Chicago Blackhawks\' center Jonathan Toews gets an opportunity but Phoenix Coyotes\' goalie Mike Smith makes the save as the Coyotes defeated the Chicago Blackhawks 4-0 in Game 6 of an NHL hockey Stanley Cup first-round playoff series in Chicago, Monday, April 23, 2012.(AP Photo /Daily Herald, Steve Lundy ) MANDATORY CREDIT
GLENDALE, Ariz. - One team has a goalie who plays the crease like a spider in a web, multiple players who can score and a hard-hitting, defence-first mentality.
The other team ... well, it's pretty much the same thing.
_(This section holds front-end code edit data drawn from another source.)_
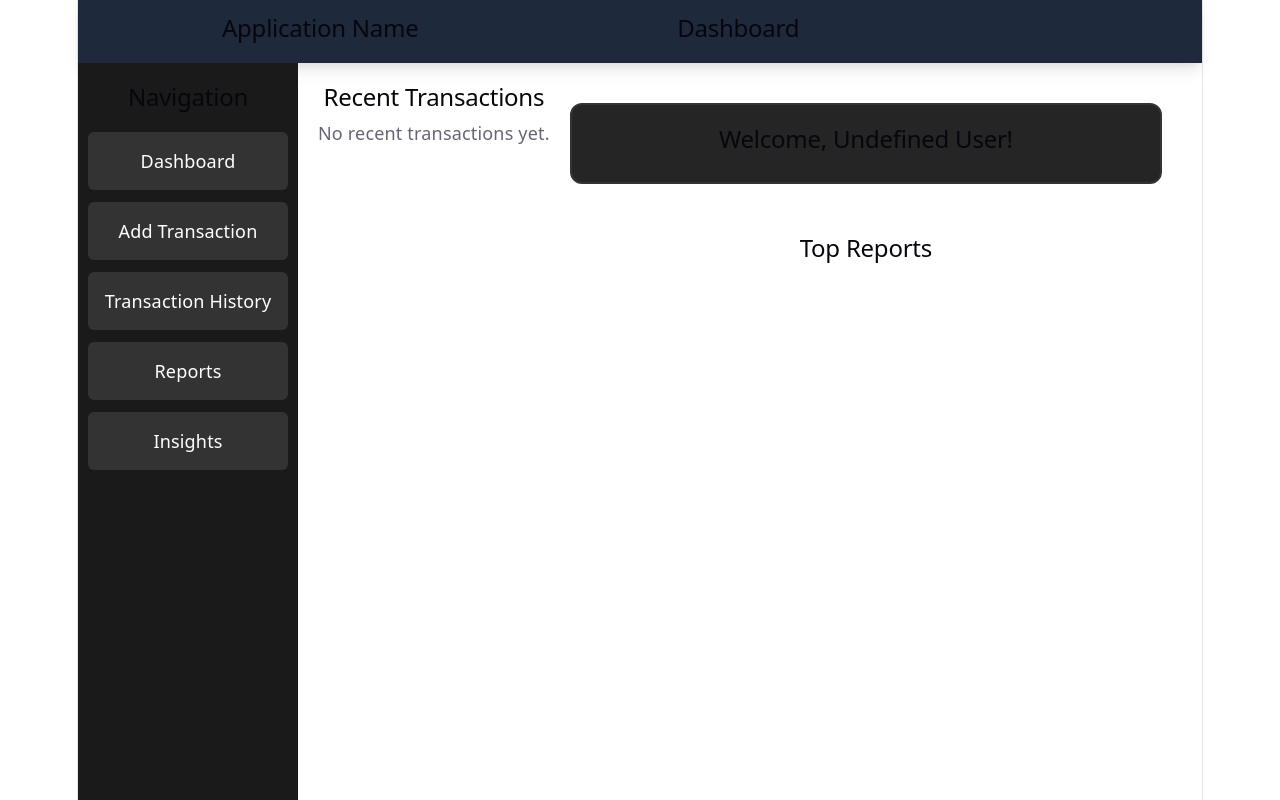
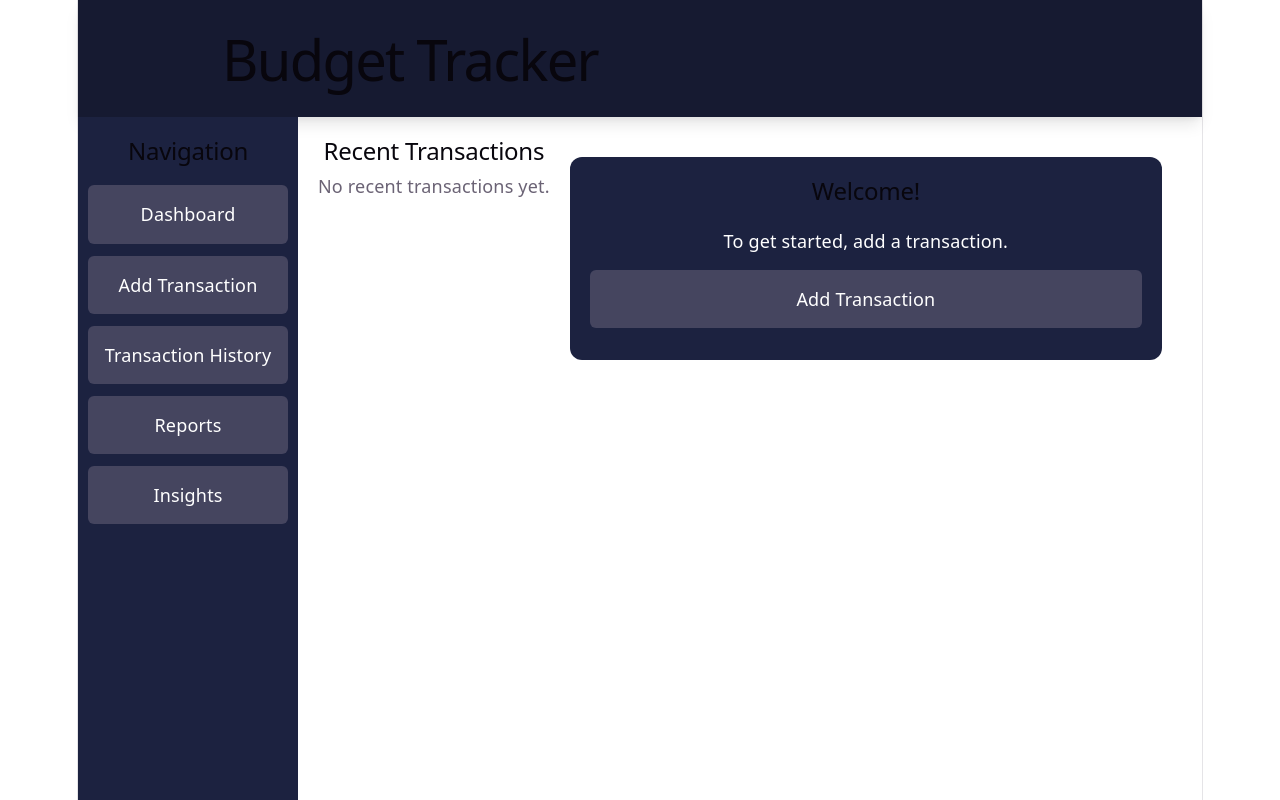
Before and after one commit to kaydenmcclung/webFinalProject, a React (Vite) app in the folder webFinalProject/: page / in a window 1280 px wide. Shown: the top 800 px of the page. Built offline with nearby package versions, Linux system fonts and the light colour scheme.

Commit message:
Updated CSS
changed the CSS to match what Ish added

```diff
--- a/webFinalProject/src/App.css
+++ b/webFinalProject/src/App.css
@@ -19,7 +19,7 @@
 }
 
 .navbar{
-  background-color: #1e293b;
+  background-color: #161a31;
   box-shadow: 0 10px 15px -3px rgba(0, 0, 0, 0.1), 0 4px 6px -2px rgba(0, 0, 0, 0.05);
   padding-top: 0.75rem;
   padding-bottom: 0.75rem;
@@ -30,7 +30,7 @@
 .sidebar {
   width: 200px;
   height: 100vh;
-  background-color: #1a1a1a;
+  background-color: #1c2240;
   padding: 20px 10px;
 }
 
@@ -45,7 +45,7 @@
   padding: 15px;
   color: #ffffff;
   text-decoration: none;
-  background-color: #333;
+  background-color: #45455f;
   border-radius: 6px;
   text-align: center;
   transition: all 0.2s ease-in-out;
@@ -53,15 +53,14 @@
 }
 
 .sidebar-box:hover {
-  background-color: #444;
-  border-color: #007bff;
-  color: #007bff;
+  background-color: #45455f;
+  border-color: #7aa2ff;
+  color: #7aa2ff;
 }
 
 .welcome {
-  border: 2px solid #333;
   padding: 20px;
-  background-color: #252525;
+  background-color: #1c2240;
   border-radius: 12px;
   margin: 20px;
   display: flex;
@@ -70,13 +69,13 @@
   gap: 15px;
   text-align: center;
   justify-content: center;
+  color:white;
 }
 
 .recentTransaction {
   width: 300px;
-  border: 2px solid #333;
   padding: 20px;
-  background-color: #252525;
+  background-color: #1c2240;
   border-radius: 12px;
   margin: 20px;
   display: flex;
@@ -85,6 +84,7 @@
   gap: 15px;
   text-align: left;
   justify-content: center;
+  color:white;
 }
 
 .hero {
--- a/webFinalProject/src/components/Navbar.jsx
+++ b/webFinalProject/src/components/Navbar.jsx
@@ -4,22 +4,11 @@ import { Link } from "react-router-dom"
 import { useLocation } from 'react-router-dom';
 
 const Navbar = () => {
-    //to set title in navbar to the current page name
-    const location = useLocation();
-    const titles = {
-        '/': 'Dashboard',
-        '/addtransaction': 'Add Transaction',
-        '/history': 'Account Settings',
-        '/reports' : 'Reports',
-        '/insights' : 'Insights'
-    };
-    const currentTitle = titles[location.pathname] || 'Page Title';
 
     return (
         <nav className = 'navbar'>
             <div style={{display: 'flex', justifyContent: 'left'}}>
-                <Link to='/' style={{ textDecoration: 'none' }}><h2>Application Name</h2></Link>
-                <h2 style={{flex:'1'}}>{currentTitle}</h2>
+                <Link to='/' style={{ textDecoration: 'none' }}><h1>Budget Tracker</h1></Link>
             </div>
         </nav>
     )
--- a/webFinalProject/src/components/Welcome.jsx
+++ b/webFinalProject/src/components/Welcome.jsx
@@ -1,10 +1,15 @@
 import React from "react"
 import '../App.css'
+import { Link } from "react-router-dom"
 
-const Welcome = ({userID = 'Undefined User'}) => {
+const Welcome = () => {
     return (
         <div className = 'welcome'>
-            <h2>Welcome, {userID}!</h2>
+            <h2>Welcome!</h2>
+            <p>To get started, add a transaction.</p>
+            <div>
+                <p><Link to="/addtransaction" className="sidebar-box">Add Transaction</Link></p>
+            </div>
         </div>
     )
 }
--- a/webFinalProject/src/routes/AddTransaction.jsx
+++ b/webFinalProject/src/routes/AddTransaction.jsx
@@ -161,6 +161,7 @@ const inputStyle = {
   borderRadius: "5px",
   border: "none",
   fontSize: "16px",
+  backgroundColor: "#45455f"
 };
 
 export default AddTransaction;
--- a/webFinalProject/src/routes/Dashboard.jsx
+++ b/webFinalProject/src/routes/Dashboard.jsx
@@ -38,7 +38,6 @@ const Dashboard = () => {
 
       <div style={{ flex: "1" }}>
         <Welcome />
-        <h2 style={{ paddingTop: "30px" }}>Top Reports</h2>
       </div>
     </div>
   );
--- a/webFinalProject/src/routes/History.jsx
+++ b/webFinalProject/src/routes/History.jsx
@@ -40,7 +40,6 @@ const History = () => {
           <div
             key={t.id}
             style={{
-              border: "1px solid #aaa",
               borderRadius: "10px",
               padding: "15px",
               marginBottom: "15px",
```
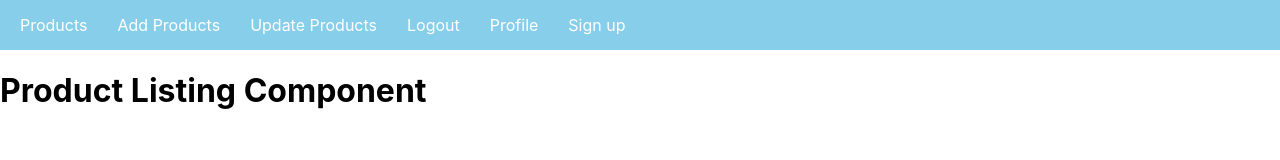
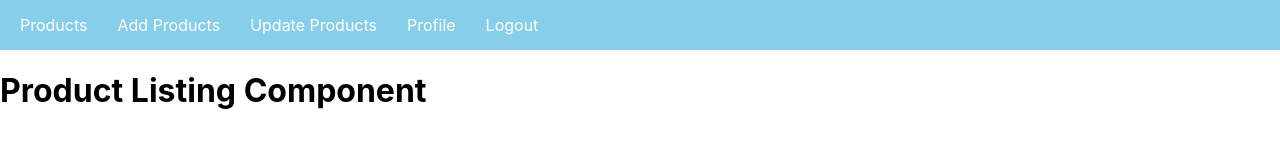
Before and after one commit to shersheryar/E-commerce-MERN-STACK, a React (Create React App) app in the folder frontend/: page / in a window 1280 px wide. Shown: the top 160 px of the page. Built offline with nearby package versions, Linux system fonts and the light colour scheme; sample sign-in values are in the browser's storage.

Commit message:
add private components added functionality to logout

```diff
--- a/frontend/src/App.js
+++ b/frontend/src/App.js
@@ -3,6 +3,7 @@
 import Signup from "./components/Signup";
 import { BrowserRouter, Routes, Route } from "react-router-dom";
 import "./App.css";
+import PrivateComponent from "./components/PrivateComponent";
 
 function App() {
   return (
@@ -10,11 +11,13 @@
       <BrowserRouter>
         <Nav />
         <Routes>
-          <Route path="/" element={<h1>Product Listing Component</h1>} />
-          <Route path="/add" element={<h1>Add Product Component</h1>} />
-          <Route path="/update" element={<h1>Update Product Component</h1>} />
-          <Route path="/logout" element={<h1>Logout Component</h1>} />
-          <Route path="/profile" element={<h1>Profile Component</h1>} />
+          <Route element={<PrivateComponent />}>
+            <Route path="/" element={<h1>Product Listing Component</h1>} />
+            <Route path="/add" element={<h1>Add Product Component</h1>} />
+            <Route path="/update" element={<h1>Update Product Component</h1>} />
+            <Route path="/logout" element={<h1>Logout Component</h1>} />
+            <Route path="/profile" element={<h1>Profile Component</h1>} />
+          </Route>
           <Route path="/signup" element={<Signup />} />
         </Routes>
       </BrowserRouter>
--- a/frontend/src/components/Nav.js
+++ b/frontend/src/components/Nav.js
@@ -1,6 +1,12 @@
 import React from "react";
-import { Link } from "react-router-dom";
+import { Link, useNavigate } from "react-router-dom";
 const Nav = () => {
+  const auth = localStorage.getItem("user");
+  const navigate = useNavigate();
+  const logout = () => {
+    localStorage.clear();
+    navigate("/signup");
+  };
   return (
     <div>
       <ul className="nav-bar">
@@ -14,13 +20,16 @@
           <Link to={"/update"}>Update Products</Link>
         </li>
         <li>
-          <Link to={"/logout"}>Logout</Link>
-        </li>
-        <li>
           <Link to={"/profile"}>Profile</Link>
         </li>
         <li>
-          <Link to={"/signup"}>Sign up</Link>
+          {auth ? (
+            <Link onClick={logout} to={"/signup"}>
+              Logout
+            </Link>
+          ) : (
+            <Link to={"/signup"}>Sign up</Link>
+          )}
         </li>
       </ul>
     </div>
--- /dev/null
+++ b/frontend/src/components/PrivateComponent.js
@@ -0,0 +1,10 @@
+import React from "react";
+import { Navigate, Outlet } from "react-router-dom";
+
+const PrivateComponent = () => {
+  const auth = localStorage.getItem("user");
+
+  return auth ? <Outlet /> : <Navigate to="/signup" />;
+};
+
+export default PrivateComponent;
--- a/frontend/src/components/Signup.js
+++ b/frontend/src/components/Signup.js
@@ -1,10 +1,19 @@
-import React, { useState } from "react";
+import React, { useEffect, useState } from "react";
 import { useNavigate } from "react-router-dom";
+
 const Signup = () => {
   const [name, setName] = useState("");
   const [email, setEmail] = useState("");
   const [password, setPassword] = useState("");
   const navigate = useNavigate();
+
+  useEffect(() => {
+    const auth = localStorage.getItem("user");
+    if (auth) {
+      navigate("/");
+    }
+  });
+
   const getData = async () => {
     let result = await fetch("http://localhost:5005/signup", {
       method: "post",
@@ -14,6 +23,7 @@
       },
     });
     result = await result.json();
+    localStorage.setItem("user", JSON.stringify(result));
     console.log(result);
     if (result) {
       navigate("/");
```
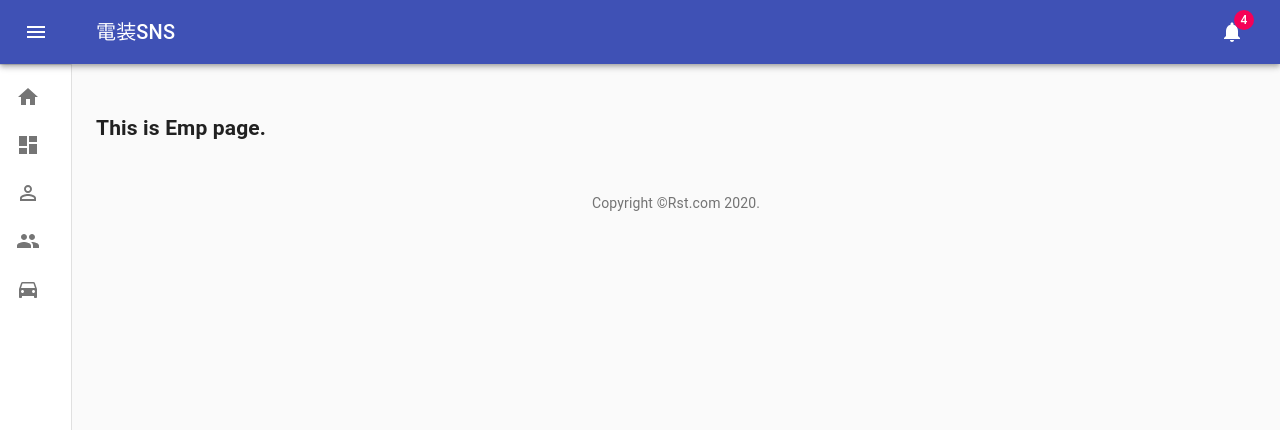
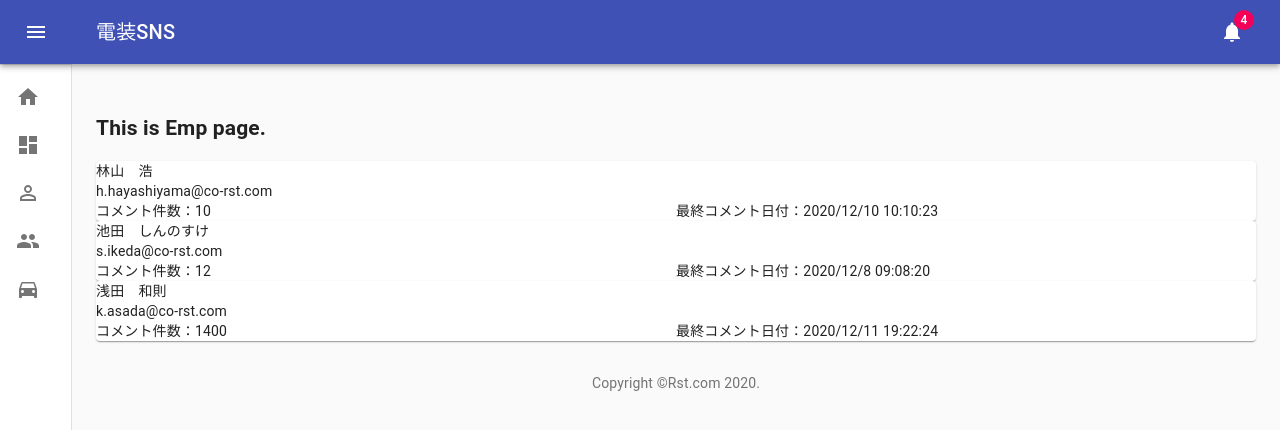
Before and after one commit to adaman3568/denso-app, a React (Create React App) app: page /employees in a window 1280 px wide. Shown: the top 430 px of the page. Built offline with nearby package versions, Linux system fonts and the light colour scheme.

Commit message:
従業員一覧ページにデータを入れれるように

```diff
--- a/src/Components/Employee/EmployeeIndex.tsx
+++ b/src/Components/Employee/EmployeeIndex.tsx
@@ -1,11 +1,52 @@
 import React, {FC} from 'react';
+import {Card, Grid} from "@material-ui/core";
+
+type EmployeeInfo = {
+    id : number,
+    EmpName : string,
+    eMail : string,
+    CommentCount : number,
+    LastCommentDate : string
+}
+
+const EmpItems : EmployeeInfo[] = [
+    {id : 1, EmpName : '林山　浩',eMail : 'h.hayashiyama@co-rst.com', CommentCount : 10, LastCommentDate : '2020/12/10 10:10:23'},
+    {id : 2, EmpName : '池田　しんのすけ',eMail : 's.ikeda@co-rst.com', CommentCount : 12, LastCommentDate : '2020/12/8 09:08:20'},
+    {id : 3, EmpName : '浅田　和則',eMail : 'k.asada@co-rst.com', CommentCount : 1400, LastCommentDate : '2020/12/11 19:22:24'}
+]
 
 const EmployeeIndex : FC = () => {
     return (
         <div>
             <h2>This is Emp page.</h2>
+            {EmpItems.map(emp => <EmployeeItem key={emp.id} Emp={emp}/>)}
         </div>
     );
 };
 
+type Props = {
+    Emp : EmployeeInfo
+}
+
+const EmployeeItem : FC<Props> = ({Emp}) => {
+    return (
+        <Card>
+            <Grid container>
+                <Grid sm={12}>
+                    {Emp.EmpName}
+                </Grid>
+                <Grid sm={12}>
+                    {Emp.eMail}
+                </Grid>
+                <Grid sm={6}>
+                    コメント件数：{Emp.CommentCount}
+                </Grid>
+                <Grid sm={6}>
+                    最終コメント日付：{Emp.LastCommentDate}
+                </Grid>
+            </Grid>
+        </Card>
+    )
+}
+
 export default EmployeeIndex;
```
After bogging down two of the NHL's most skilled teams in the opening round, the Nashville Predators and Phoenix Coyotes face off in what will be a two-of-a-kind Western Conference semifinal.
Game 1 is Friday night in the desert and the only way to tell the teams apart will be by their jersey colours.
"We really are mirror images of each other," Coyotes general manager Don Maloney said. "We play a similar style, very good defence and work ethic, and you don't get a free night with Nashville. They'll be tough games. This will be an interesting series."
The Coyotes had a raucous ride into the second round of the playoffs, re-energizing a desert fan base that had become hockey complacent over the past few seasons.
Relying on a tight-checking style, an everybody-chips-in mentality and superb goaltending from Mike Smith, Phoenix won its first division title in 33 years as an NHL franchise.
The Coyotes capped it by surviving a brutal series against Chicago, mucking it up against the fleet Blackhawks to win in six games, their first trip out of the opening round since 1987.
Nashville finished ahead of Phoenix in the regular season—six more wins, seven more points—but was fourth in the West because the Coyotes won the Pacific Division.
Like the Coyotes, the Predators have a superb goalie in Pekka Rinne, prefer to keep games close and get scoring production from all through the roster.
Nashville opened the playoffs by dispatching the fast-skating Detroit Red Wings in five games, an outcome that wasn't surprising so much because the Predators won, but because of how quickly and seemingly easily they did it.
"They're a team similar to us and we know it's going to be tough," Nashville centre Mike Fisher said.
The toughest part might be finding ways to score against Smith and Rinne.
Phoenix's goalie was no average Smith, putting together a top-notch season after the Coyotes were criticized for tabbing him as their replacement for Ilya Brzygalov.
An athletic 6-foot-4, Smith set career-highs in pretty much every category there is, finishing third in the NHL with a save percentage of .930, tied for third with eight shutouts and fourth in wins with 38.
Smitty was even better in the playoffs, at times carrying the Coyotes by himself while they tried to keep up with the swarming Blackhawks.
The only time Chicago was effective against Smith was when they put all-out pressure against him late in games, leading to three goals that sent games to overtime. Other than that, Smith was dominant, finishing the series with a .950 save percentage and 1.81 goals-against average, clinching the series in Game 6 by turning away 39 shots for his first career playoff shutout.
"We've obviously got to do what we can to generate chances in front of Smith because he's been great for them," Predators captain Shea Weber said. "He's a big part of their success."
Same could be said for Rinne.
The 6-foot-5 Finn carried Nashville during the regular season, leading the league with 43 wins, while posting a 2.39 goals-against average and .923 save percentage. Like Smith, he controlled the opening round, using his agility and big frame to hold the high-scoring Red Wings to nine goals in five games for the lowest post-season goals-against average in team history.
Rinne also had the best save percentage (.944) in Nashville's playoff history and on Wednesday was named one of three finalists for the Vezina Trophy for the second straight season.
"He's an unbelievable goalie, just an athletic guy that competes as hard as anyone out there," Smith said. "We're going to have to elevate our game, try to get as much traffic, people and pucks to the net as we can, and hopefully we'll find a way to get a pass in."
Making it tighter will be the way these teams play in front of their goalies.
Nashville coach Barry Trotz and Phoenix's Dave Tippett both take disciplined approaches to the game, emphasizing stay-at-home positioning and counterattacking to win games. The players have bought in and are rarely in the wrong spots, leaving opposing teams without much room from the neutral zone back.
Neither team has an elite top-line scorer like Pittsburgh's Evgeni Malkin or Chicago's Jonathan Toews, relying more on a pack mentality. Phoenix has the top goal-scorer between the teams—Radim Vrbata had 35 during the regular season—but Nashville had seven players score at least 40 points.
Put those things together and it could be a series with scores like 1-0, 2-1, with plenty of overtimes mixed in.
"Goals will probably be hard to come by," Tippett said.
At least the teams know what to expect. They see it in practice every day.